THE PROBLEM
Determine how many lines in the entries below hold "sheet". Respond with that number only.

Data entries

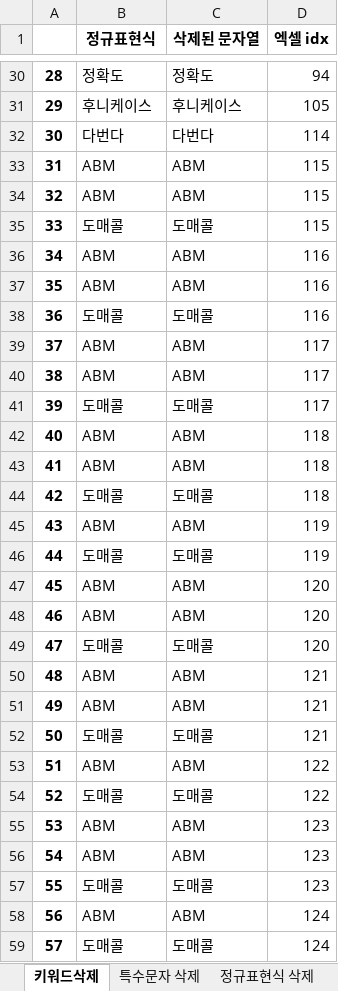
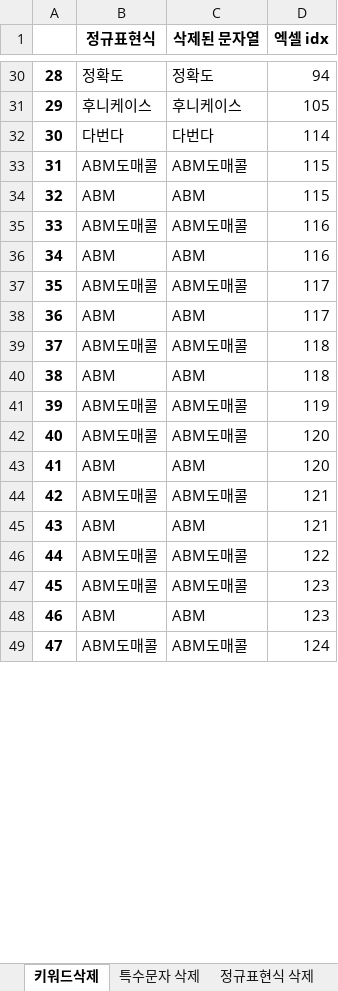
Before and after one commit to zhdhfhd33/productNameModifier, an Excel workbook: resources/del_logs.xlsx, sheet 키워드삭제, drawn as a sheet; only a part is shown, gaps mark what is left out; values as stored, in another font and other column widths than the file's, no borders; removed rows and columns are numbered as before the commit, all else as after; the diff covers the shown part only; the diff names each change by its address in the sheet, - before the commit and + after, or states it on an @@ line.

```diff
--- a/resources/del_logs.xlsx (sheet 키워드삭제)
+++ b/resources/del_logs.xlsx (sheet 키워드삭제)
@@ column A renumbered from row 5 down @@
+row 33: 31 | ABM도매콜 | ABM도매콜 | 115
-row 34: 32 | ABM | ABM | 115
-row 35: 33 | 도매콜 | 도매콜 | 115
+row 35: 33 | ABM도매콜 | ABM도매콜 | 116
-row 37: 35 | ABM | ABM | 116
-row 38: 36 | 도매콜 | 도매콜 | 116
+row 37: 35 | ABM도매콜 | ABM도매콜 | 117
-row 40: 38 | ABM | ABM | 117
-row 41: 39 | 도매콜 | 도매콜 | 117
+row 39: 37 | ABM도매콜 | ABM도매콜 | 118
-row 43: 41 | ABM | ABM | 118
-row 44: 42 | 도매콜 | 도매콜 | 118
-B41 (정규표현식): ABM
+B41 (정규표현식): ABM도매콜
-C41 (삭제된 문자열): ABM
+C41 (삭제된 문자열): ABM도매콜
-row 46: 44 | 도매콜 | 도매콜 | 119
+row 42: 40 | ABM도매콜 | ABM도매콜 | 120
-row 48: 46 | ABM | ABM | 120
-row 49: 47 | 도매콜 | 도매콜 | 120
+row 44: 42 | ABM도매콜 | ABM도매콜 | 121
-row 51: 49 | ABM | ABM | 121
-row 52: 50 | 도매콜 | 도매콜 | 121
-B46 (정규표현식): ABM
+B46 (정규표현식): ABM도매콜
-C46 (삭제된 문자열): ABM
+C46 (삭제된 문자열): ABM도매콜
-row 54: 52 | 도매콜 | 도매콜 | 122
+row 47: 45 | ABM도매콜 | ABM도매콜 | 123
-row 56: 54 | ABM | ABM | 123
-row 57: 55 | 도매콜 | 도매콜 | 123
-B49 (정규표현식): ABM
+B49 (정규표현식): ABM도매콜
-C49 (삭제된 문자열): ABM
+C49 (삭제된 문자열): ABM도매콜
-row 59: 57 | 도매콜 | 도매콜 | 124
```
Also changed, not shown: 8 removed rows, 8 moved rows and 16 edited cells elsewhere in this sheet, 2 other files.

OUTPUT FOR THIS TASK
4